*** Opening Source data ***

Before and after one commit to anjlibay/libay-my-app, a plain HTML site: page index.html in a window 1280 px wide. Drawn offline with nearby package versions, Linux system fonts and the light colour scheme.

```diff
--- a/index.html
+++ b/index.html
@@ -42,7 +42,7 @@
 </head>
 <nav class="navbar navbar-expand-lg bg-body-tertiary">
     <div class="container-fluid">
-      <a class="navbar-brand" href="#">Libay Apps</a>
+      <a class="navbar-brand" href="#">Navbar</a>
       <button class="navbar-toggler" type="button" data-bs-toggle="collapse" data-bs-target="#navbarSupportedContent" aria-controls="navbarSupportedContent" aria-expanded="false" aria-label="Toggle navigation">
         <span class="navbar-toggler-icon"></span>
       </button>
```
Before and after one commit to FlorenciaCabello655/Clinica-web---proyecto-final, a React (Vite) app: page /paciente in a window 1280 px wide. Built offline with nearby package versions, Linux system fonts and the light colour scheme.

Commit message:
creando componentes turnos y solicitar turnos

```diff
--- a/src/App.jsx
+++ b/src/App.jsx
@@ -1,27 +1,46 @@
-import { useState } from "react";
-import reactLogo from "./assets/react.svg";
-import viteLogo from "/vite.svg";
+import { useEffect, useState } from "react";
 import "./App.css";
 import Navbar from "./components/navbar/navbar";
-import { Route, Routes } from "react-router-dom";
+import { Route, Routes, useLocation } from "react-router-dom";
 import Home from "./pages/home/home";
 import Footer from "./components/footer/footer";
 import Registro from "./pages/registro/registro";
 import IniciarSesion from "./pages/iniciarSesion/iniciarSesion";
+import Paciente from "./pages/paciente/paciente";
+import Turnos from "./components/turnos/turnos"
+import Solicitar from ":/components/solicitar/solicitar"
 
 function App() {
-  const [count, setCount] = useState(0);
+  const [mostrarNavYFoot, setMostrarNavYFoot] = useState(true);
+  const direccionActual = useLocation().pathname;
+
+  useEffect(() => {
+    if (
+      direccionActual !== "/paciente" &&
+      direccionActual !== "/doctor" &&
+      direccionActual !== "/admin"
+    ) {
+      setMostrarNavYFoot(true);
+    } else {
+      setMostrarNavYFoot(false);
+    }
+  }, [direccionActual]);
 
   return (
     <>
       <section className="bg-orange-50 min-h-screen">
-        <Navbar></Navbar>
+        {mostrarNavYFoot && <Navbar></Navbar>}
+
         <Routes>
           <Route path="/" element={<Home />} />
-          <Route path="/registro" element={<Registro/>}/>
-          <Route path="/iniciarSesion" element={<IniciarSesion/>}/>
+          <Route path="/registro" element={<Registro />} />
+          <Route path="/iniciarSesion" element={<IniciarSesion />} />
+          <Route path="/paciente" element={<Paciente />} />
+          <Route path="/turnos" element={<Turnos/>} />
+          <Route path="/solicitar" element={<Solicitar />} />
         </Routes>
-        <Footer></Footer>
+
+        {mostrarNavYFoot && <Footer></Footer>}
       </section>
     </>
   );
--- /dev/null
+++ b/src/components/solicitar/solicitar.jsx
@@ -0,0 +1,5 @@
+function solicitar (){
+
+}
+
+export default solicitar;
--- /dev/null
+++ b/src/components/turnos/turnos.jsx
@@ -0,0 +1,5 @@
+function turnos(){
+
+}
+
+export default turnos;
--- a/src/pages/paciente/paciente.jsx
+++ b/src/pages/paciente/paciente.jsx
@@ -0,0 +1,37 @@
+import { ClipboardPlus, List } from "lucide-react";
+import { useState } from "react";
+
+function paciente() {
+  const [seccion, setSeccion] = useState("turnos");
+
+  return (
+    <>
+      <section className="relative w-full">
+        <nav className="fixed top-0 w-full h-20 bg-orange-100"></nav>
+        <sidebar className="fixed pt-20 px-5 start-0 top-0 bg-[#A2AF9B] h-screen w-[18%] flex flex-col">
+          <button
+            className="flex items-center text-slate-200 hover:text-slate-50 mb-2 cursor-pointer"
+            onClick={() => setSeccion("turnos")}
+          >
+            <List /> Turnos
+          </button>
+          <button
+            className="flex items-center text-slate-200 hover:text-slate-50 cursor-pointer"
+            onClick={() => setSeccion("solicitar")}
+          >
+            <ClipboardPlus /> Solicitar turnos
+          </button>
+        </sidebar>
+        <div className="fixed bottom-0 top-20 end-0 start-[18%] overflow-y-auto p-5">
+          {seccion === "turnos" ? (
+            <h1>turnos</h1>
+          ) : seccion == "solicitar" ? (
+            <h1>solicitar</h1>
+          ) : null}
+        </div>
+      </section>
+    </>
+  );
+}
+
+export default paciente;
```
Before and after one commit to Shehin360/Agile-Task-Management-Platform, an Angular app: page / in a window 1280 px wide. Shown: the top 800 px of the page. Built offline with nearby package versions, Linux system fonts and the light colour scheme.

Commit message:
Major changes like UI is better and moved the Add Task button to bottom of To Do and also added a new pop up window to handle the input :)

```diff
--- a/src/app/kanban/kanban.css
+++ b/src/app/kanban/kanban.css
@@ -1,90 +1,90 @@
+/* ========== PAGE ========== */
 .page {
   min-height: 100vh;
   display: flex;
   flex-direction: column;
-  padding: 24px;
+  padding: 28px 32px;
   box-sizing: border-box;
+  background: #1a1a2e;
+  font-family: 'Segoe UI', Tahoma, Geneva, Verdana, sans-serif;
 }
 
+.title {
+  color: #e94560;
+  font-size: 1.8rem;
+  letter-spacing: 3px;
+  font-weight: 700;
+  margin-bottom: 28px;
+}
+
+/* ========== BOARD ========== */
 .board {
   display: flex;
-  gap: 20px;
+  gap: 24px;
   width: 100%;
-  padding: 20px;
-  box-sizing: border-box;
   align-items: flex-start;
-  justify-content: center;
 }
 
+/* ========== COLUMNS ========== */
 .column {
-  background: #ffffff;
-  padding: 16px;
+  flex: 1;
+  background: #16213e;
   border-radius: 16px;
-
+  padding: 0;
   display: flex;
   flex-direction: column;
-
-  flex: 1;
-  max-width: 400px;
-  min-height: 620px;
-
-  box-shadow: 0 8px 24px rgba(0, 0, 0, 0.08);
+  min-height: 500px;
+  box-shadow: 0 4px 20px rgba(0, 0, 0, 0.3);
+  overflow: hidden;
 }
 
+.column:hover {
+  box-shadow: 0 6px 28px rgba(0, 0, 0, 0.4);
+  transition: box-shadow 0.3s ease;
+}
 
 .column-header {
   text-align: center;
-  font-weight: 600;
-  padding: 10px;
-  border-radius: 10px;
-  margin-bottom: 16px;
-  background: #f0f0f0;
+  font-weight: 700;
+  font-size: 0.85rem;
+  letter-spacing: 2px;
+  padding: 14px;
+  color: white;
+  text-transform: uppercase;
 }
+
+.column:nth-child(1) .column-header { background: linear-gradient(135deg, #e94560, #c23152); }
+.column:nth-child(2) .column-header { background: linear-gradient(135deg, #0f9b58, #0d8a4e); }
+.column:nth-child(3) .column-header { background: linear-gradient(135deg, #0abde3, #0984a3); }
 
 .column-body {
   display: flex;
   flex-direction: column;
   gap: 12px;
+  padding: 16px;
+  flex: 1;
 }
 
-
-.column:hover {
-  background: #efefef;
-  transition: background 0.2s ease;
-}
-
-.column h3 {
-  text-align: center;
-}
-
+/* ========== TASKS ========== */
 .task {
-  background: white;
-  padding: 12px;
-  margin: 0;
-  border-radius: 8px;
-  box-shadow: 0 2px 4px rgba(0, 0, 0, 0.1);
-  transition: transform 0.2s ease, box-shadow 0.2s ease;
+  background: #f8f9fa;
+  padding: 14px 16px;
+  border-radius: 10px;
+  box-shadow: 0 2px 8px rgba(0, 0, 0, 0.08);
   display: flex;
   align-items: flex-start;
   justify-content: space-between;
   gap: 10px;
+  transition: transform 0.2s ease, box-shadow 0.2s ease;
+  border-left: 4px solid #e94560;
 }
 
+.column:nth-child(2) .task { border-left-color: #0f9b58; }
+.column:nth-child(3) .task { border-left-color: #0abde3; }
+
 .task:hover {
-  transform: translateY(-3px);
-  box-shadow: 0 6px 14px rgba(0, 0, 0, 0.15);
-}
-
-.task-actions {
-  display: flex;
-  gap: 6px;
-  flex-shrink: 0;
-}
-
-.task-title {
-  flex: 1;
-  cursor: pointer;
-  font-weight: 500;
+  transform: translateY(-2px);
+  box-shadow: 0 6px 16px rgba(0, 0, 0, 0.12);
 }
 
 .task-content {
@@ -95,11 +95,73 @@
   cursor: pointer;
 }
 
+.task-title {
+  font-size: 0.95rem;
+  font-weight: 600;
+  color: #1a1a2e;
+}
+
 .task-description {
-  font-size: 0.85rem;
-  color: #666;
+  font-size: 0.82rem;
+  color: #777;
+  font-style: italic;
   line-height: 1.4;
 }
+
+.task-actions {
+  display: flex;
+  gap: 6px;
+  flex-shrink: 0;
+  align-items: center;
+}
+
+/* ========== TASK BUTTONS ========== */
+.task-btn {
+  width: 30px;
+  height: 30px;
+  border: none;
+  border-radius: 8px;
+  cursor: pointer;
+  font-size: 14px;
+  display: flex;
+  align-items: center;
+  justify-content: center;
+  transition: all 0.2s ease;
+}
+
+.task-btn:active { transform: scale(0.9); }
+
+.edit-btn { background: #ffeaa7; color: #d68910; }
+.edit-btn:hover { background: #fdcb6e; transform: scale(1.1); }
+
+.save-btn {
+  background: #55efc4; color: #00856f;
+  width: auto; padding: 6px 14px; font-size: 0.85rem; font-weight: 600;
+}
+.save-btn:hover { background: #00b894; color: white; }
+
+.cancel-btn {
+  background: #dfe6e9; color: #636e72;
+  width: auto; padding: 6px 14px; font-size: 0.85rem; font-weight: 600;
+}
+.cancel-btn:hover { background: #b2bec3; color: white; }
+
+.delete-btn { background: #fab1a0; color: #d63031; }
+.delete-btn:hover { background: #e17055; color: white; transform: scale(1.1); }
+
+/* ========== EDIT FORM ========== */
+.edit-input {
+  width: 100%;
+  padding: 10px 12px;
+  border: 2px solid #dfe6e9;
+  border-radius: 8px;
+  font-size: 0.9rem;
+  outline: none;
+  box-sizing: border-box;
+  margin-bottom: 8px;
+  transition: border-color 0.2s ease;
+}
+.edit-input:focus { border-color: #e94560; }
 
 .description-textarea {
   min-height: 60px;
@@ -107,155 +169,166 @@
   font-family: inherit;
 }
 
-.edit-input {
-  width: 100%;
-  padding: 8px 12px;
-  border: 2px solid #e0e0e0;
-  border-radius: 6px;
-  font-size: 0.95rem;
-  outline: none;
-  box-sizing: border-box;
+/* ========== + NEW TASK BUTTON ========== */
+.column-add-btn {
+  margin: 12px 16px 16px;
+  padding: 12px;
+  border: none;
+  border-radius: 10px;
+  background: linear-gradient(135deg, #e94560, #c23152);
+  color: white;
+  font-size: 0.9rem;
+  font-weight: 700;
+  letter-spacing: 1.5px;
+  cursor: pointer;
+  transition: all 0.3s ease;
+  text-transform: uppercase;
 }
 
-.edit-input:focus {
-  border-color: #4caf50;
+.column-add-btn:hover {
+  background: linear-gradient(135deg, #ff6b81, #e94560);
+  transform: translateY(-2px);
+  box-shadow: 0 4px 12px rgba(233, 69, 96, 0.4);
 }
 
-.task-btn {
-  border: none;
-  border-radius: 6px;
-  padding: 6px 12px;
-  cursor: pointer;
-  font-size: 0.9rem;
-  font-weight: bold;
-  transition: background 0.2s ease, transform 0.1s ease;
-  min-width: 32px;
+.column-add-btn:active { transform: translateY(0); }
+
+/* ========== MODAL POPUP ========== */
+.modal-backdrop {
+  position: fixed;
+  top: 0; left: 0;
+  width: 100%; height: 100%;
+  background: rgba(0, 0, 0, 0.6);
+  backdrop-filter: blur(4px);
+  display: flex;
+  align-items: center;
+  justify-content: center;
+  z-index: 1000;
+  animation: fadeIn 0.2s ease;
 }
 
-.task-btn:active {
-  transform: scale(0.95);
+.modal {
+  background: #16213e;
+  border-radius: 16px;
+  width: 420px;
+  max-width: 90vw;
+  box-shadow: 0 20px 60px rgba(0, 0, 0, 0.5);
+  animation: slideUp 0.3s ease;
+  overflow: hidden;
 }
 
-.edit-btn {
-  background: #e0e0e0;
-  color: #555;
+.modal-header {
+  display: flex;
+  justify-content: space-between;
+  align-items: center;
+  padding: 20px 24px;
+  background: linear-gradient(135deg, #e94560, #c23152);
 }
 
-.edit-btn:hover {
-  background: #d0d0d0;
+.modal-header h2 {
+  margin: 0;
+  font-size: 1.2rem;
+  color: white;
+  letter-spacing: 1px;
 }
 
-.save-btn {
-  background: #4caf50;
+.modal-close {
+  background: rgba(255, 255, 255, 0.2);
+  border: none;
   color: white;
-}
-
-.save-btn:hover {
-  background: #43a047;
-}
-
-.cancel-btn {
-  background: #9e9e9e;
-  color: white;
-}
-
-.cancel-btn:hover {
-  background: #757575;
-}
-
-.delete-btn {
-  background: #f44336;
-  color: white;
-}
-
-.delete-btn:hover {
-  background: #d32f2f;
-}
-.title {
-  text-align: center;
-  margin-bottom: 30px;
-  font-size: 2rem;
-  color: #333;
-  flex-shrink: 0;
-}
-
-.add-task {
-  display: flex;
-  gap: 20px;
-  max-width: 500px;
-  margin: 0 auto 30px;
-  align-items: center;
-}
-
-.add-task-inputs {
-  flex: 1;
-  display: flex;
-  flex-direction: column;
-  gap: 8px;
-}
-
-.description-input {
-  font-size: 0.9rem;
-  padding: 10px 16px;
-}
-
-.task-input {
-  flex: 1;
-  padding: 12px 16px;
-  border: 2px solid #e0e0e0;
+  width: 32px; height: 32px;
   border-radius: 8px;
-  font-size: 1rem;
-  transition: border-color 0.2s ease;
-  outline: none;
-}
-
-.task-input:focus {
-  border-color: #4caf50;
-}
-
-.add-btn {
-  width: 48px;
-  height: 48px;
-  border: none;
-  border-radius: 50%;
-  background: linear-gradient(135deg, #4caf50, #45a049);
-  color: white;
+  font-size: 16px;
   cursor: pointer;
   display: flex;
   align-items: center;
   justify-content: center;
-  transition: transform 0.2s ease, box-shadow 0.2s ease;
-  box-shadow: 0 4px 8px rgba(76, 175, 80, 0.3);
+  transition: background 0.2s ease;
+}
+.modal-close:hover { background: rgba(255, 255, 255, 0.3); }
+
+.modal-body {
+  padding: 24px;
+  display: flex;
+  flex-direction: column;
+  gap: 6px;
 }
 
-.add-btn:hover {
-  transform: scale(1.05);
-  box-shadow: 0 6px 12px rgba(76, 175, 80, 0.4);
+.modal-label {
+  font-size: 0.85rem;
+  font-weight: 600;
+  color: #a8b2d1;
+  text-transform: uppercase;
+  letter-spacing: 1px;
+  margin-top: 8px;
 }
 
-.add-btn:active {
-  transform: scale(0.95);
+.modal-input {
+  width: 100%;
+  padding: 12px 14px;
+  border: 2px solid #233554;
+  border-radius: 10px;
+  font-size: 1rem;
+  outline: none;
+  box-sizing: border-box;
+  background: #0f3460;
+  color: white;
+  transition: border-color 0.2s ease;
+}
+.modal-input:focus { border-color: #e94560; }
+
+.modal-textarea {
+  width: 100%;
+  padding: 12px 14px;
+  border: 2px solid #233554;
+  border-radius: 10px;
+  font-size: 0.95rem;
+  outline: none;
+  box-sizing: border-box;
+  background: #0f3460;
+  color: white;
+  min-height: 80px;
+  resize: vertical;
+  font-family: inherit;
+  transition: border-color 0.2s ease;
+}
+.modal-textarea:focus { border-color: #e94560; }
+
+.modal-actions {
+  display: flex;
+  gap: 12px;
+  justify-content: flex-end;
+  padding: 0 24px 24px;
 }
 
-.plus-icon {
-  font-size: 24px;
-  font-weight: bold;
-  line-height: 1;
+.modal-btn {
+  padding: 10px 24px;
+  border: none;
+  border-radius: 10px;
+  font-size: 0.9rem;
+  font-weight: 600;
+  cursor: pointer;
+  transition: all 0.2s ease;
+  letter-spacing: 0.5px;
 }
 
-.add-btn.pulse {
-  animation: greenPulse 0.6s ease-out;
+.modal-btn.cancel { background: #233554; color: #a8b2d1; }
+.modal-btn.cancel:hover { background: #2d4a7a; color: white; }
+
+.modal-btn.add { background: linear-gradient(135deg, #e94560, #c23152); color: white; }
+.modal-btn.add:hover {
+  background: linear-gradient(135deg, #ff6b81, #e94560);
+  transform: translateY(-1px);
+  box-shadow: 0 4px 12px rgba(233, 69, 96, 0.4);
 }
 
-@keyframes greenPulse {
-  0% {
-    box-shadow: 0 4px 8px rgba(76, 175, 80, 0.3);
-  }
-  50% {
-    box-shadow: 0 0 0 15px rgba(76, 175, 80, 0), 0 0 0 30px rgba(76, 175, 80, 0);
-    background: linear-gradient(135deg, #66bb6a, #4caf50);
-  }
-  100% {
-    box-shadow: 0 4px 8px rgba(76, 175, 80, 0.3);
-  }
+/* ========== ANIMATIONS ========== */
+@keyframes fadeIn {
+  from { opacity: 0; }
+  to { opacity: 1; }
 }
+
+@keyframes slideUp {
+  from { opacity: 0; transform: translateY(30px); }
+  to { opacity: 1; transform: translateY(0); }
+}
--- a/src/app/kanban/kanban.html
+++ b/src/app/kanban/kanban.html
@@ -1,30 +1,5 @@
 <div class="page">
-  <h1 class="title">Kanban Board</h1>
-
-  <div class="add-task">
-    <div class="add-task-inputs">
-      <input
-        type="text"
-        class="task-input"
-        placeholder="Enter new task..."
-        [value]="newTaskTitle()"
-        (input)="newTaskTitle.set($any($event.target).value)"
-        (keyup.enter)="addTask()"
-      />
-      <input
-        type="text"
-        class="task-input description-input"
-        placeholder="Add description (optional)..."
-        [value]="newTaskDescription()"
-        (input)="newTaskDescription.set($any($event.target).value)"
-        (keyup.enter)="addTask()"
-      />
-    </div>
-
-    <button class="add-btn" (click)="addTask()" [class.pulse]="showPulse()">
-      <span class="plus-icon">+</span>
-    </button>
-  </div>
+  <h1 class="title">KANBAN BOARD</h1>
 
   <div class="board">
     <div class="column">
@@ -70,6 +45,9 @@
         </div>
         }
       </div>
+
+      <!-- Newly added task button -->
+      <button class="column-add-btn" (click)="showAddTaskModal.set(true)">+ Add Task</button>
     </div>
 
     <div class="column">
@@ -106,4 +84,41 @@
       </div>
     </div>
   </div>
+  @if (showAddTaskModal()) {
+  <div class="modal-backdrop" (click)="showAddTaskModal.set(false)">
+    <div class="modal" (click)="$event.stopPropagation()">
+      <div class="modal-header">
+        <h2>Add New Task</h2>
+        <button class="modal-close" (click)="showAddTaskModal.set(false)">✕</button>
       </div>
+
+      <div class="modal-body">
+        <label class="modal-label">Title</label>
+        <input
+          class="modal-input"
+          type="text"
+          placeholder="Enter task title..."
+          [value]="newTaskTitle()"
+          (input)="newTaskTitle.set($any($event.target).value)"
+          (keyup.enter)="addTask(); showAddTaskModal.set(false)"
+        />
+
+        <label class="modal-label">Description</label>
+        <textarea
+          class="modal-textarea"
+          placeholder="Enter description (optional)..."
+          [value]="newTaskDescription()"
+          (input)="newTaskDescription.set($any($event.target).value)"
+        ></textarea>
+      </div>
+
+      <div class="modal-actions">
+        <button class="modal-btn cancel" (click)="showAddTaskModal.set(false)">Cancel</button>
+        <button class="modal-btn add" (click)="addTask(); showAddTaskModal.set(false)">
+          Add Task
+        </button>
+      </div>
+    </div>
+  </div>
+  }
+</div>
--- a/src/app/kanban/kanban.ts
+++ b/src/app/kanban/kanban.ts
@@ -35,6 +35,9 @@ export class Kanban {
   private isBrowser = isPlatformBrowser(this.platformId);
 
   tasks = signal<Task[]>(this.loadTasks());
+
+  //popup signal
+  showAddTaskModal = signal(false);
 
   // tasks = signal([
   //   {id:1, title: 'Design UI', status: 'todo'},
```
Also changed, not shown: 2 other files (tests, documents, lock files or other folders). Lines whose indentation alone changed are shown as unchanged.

*** Closing Source data ***

■ **Task prompt**:
Identify the lines in the entries above that contain "Home", then copy them out.

■ **Exercise solution**:
 import Home from "./pages/home/home";
           <Route path="/" element={<Home />} />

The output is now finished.